**Prompt**. Give back each line of the material that contains the word "QCheckBox".

**Information given**.
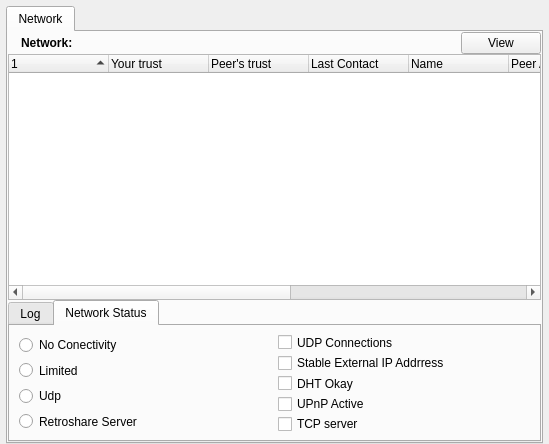
Above: retroshare-gui/src/gui/NetworkDialog.ui from RetroShare/RetroShare before the change. Below: the same form after it.
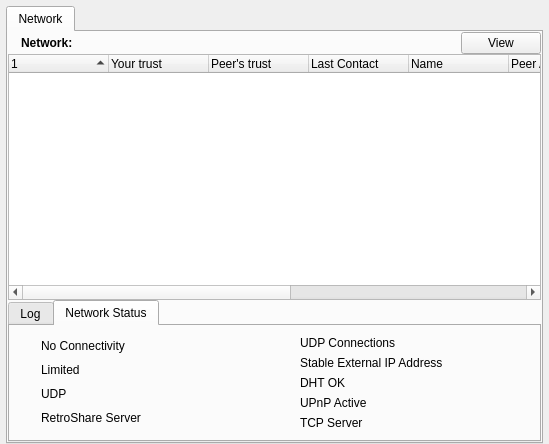
That is the form after the change. The open tabs and pages were chosen to show the change. Icons and pictures are not drawn.

Commit message: replaced old Network Status with new one

```diff
--- a/retroshare-gui/src/gui/NetworkDialog.ui
+++ b/retroshare-gui/src/gui/NetworkDialog.ui
@@ -257,88 +257,243 @@
           </attribute>
           <layout class="QGridLayout" >
            <item row="0" column="0" >
-            <layout class="QHBoxLayout" >
-             <item>
-              <layout class="QVBoxLayout" >
-               <item>
-                <widget class="QRadioButton" name="radio_nonet" >
+            <layout class="QGridLayout" >
+             <item row="0" column="0" >
+              <layout class="QGridLayout" >
+               <item row="0" column="0" >
+                <widget class="QLabel" name="iconlabel_nonet" >
+                 <property name="maximumSize" >
+                  <size>
+                   <width>16</width>
+                   <height>16</height>
+                  </size>
+                 </property>
                  <property name="text" >
-                  <string>No Conectivity</string>
+                  <string/>
                  </property>
                 </widget>
                </item>
-               <item>
-                <widget class="QRadioButton" name="radio_netLimited" >
+               <item row="0" column="1" >
+                <widget class="QLabel" name="textlabel_nonet" >
+                 <property name="text" >
+                  <string>No Connectivity</string>
+                 </property>
+                </widget>
+               </item>
+              </layout>
+             </item>
+             <item row="1" column="0" >
+              <layout class="QGridLayout" >
+               <item row="0" column="0" >
+                <widget class="QLabel" name="iconlabel_netLimited" >
+                 <property name="maximumSize" >
+                  <size>
+                   <width>16</width>
+                   <height>16</height>
+                  </size>
+                 </property>
+                 <property name="text" >
+                  <string/>
+                 </property>
+                 <property name="pixmap" >
+                  <pixmap resource="images.qrc" >:/images/ledoff1.png</pixmap>
+                 </property>
+                </widget>
+               </item>
+               <item row="0" column="1" >
+                <widget class="QLabel" name="textlabel_netLimited" >
                  <property name="text" >
                   <string>Limited</string>
                  </property>
                 </widget>
                </item>
-               <item>
-                <widget class="QRadioButton" name="radio_netUdp" >
+              </layout>
+             </item>
+             <item row="2" column="0" >
+              <layout class="QGridLayout" >
+               <item row="0" column="0" >
+                <widget class="QLabel" name="iconlabel_netUdp" >
+                 <property name="maximumSize" >
+                  <size>
+                   <width>16</width>
+                   <height>16</height>
+                  </size>
+                 </property>
                  <property name="text" >
-                  <string>Udp</string>
+                  <string/>
                  </property>
                 </widget>
                </item>
-               <item>
-                <widget class="QRadioButton" name="radio_netServer" >
+               <item row="0" column="1" >
+                <widget class="QLabel" name="textlabel_netUdp" >
                  <property name="text" >
-                  <string>Retroshare Server</string>
+                  <string>UDP</string>
                  </property>
                 </widget>
                </item>
               </layout>
              </item>
-             <item>
-              <layout class="QVBoxLayout" >
-               <item>
-                <widget class="QCheckBox" name="check_udp" >
+             <item row="3" column="0" >
+              <layout class="QGridLayout" >
+               <item row="0" column="0" >
+                <widget class="QLabel" name="iconlabel_netServer" >
+                 <property name="maximumSize" >
+                  <size>
+                   <width>16</width>
+                   <height>16</height>
+                  </size>
+                 </property>
+                 <property name="text" >
+                  <string/>
+                 </property>
+                 <property name="pixmap" >
+                  <pixmap resource="images.qrc" >:/images/ledoff1.png</pixmap>
+                 </property>
+                </widget>
+               </item>
+               <item row="0" column="1" >
+                <widget class="QLabel" name="textlabel_netServer" >
+                 <property name="text" >
+                  <string>RetroShare Server</string>
+                 </property>
+                </widget>
+               </item>
+              </layout>
+             </item>
+            </layout>
+           </item>
+           <item row="0" column="1" >
+            <layout class="QGridLayout" >
+             <item row="0" column="0" >
+              <layout class="QGridLayout" >
+               <item row="0" column="0" >
+                <widget class="QLabel" name="iconlabel_udp" >
+                 <property name="maximumSize" >
+                  <size>
+                   <width>16</width>
+                   <height>16</height>
+                  </size>
+                 </property>
+                 <property name="text" >
+                  <string/>
+                 </property>
+                 <property name="pixmap" >
+                  <pixmap resource="images.qrc" >:/images/ledoff1.png</pixmap>
+                 </property>
+                </widget>
+               </item>
+               <item row="0" column="1" >
+                <widget class="QLabel" name="textlabel_udp" >
                  <property name="text" >
                   <string>UDP Connections</string>
                  </property>
-                 <property name="checkable" >
-                  <bool>false</bool>
+                </widget>
+               </item>
+              </layout>
+             </item>
+             <item row="1" column="0" >
+              <layout class="QGridLayout" >
+               <item row="0" column="0" >
+                <widget class="QLabel" name="iconlabel_ext" >
+                 <property name="maximumSize" >
+                  <size>
+                   <width>16</width>
+                   <height>16</height>
+                  </size>
                  </property>
+                 <property name="text" >
+                  <string/>
+                 </property>
+                 <property name="pixmap" >
+                  <pixmap resource="images.qrc" >:/images/ledoff1.png</pixmap>
+                 </property>
                 </widget>
                </item>
-               <item>
-                <widget class="QCheckBox" name="check_ext" >
+               <item row="0" column="1" >
+                <widget class="QLabel" name="textlabel_ext" >
                  <property name="text" >
-                  <string>Stable External IP Addrress</string>
+                  <string>Stable External IP Address</string>
                  </property>
-                 <property name="checkable" >
-                  <bool>false</bool>
+                </widget>
+               </item>
+              </layout>
+             </item>
+             <item row="2" column="0" >
+              <layout class="QGridLayout" >
+               <item row="0" column="0" >
+                <widget class="QLabel" name="iconlabel_dht" >
+                 <property name="maximumSize" >
+                  <size>
+                   <width>16</width>
+                   <height>16</height>
+                  </size>
                  </property>
+                 <property name="text" >
+                  <string/>
+                 </property>
+                 <property name="pixmap" >
+                  <pixmap resource="images.qrc" >:/images/ledoff1.png</pixmap>
+                 </property>
                 </widget>
                </item>
-               <item>
-                <widget class="QCheckBox" name="check_dht" >
+               <item row="0" column="1" >
+                <widget class="QLabel" name="textlabel_dht" >
                  <property name="text" >
-                  <string>DHT Okay</string>
+                  <string>DHT OK</string>
                  </property>
-                 <property name="checkable" >
-                  <bool>false</bool>
+                </widget>
+               </item>
+              </layout>
+             </item>
+             <item row="3" column="0" >
+              <layout class="QGridLayout" >
+               <item row="0" column="0" >
+                <widget class="QLabel" name="iconlabel_upnp" >
+                 <property name="maximumSize" >
+                  <size>
+                   <width>16</width>
+                   <height>16</height>
+                  </size>
                  </property>
+                 <property name="text" >
+                  <string/>
+                 </property>
+                 <property name="pixmap" >
+                  <pixmap resource="images.qrc" >:/images/ledoff1.png</pixmap>
+                 </property>
                 </widget>
                </item>
-               <item>
-                <widget class="QCheckBox" name="check_upnp" >
+               <item row="0" column="1" >
+                <widget class="QLabel" name="textlabel_upnp" >
                  <property name="text" >
                   <string>UPnP Active</string>
                  </property>
-                 <property name="checkable" >
-                  <bool>false</bool>
-                 </property>
                 </widget>
                </item>
-               <item>
-                <widget class="QCheckBox" name="check_tcp" >
+              </layout>
+             </item>
+             <item row="4" column="0" >
+              <layout class="QGridLayout" >
+               <item row="0" column="0" >
+                <widget class="QLabel" name="iconlabel_tcp" >
+                 <property name="maximumSize" >
+                  <size>
+                   <width>16</width>
+                   <height>16</height>
+                  </size>
+                 </property>
                  <property name="text" >
-                  <string>TCP server</string>
+                  <string/>
                  </property>
-                 <property name="checkable" >
-                  <bool>false</bool>
+                 <property name="pixmap" >
+                  <pixmap resource="images.qrc" >:/images/ledoff1.png</pixmap>
+                 </property>
+                </widget>
+               </item>
+               <item row="0" column="1" >
+                <widget class="QLabel" name="textlabel_tcp" >
+                 <property name="text" >
+                  <string>TCP Server</string>
                  </property>
                 </widget>
                </item>
```
Left out of the diff: 10 changed lines with no effect on the pictures. The commit also changes 7 other files.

**Task solution**.
-                <widget class="QCheckBox" name="check_udp" >
-                <widget class="QCheckBox" name="check_ext" >
-                <widget class="QCheckBox" name="check_dht" >
-                <widget class="QCheckBox" name="check_upnp" >
-                <widget class="QCheckBox" name="check_tcp" >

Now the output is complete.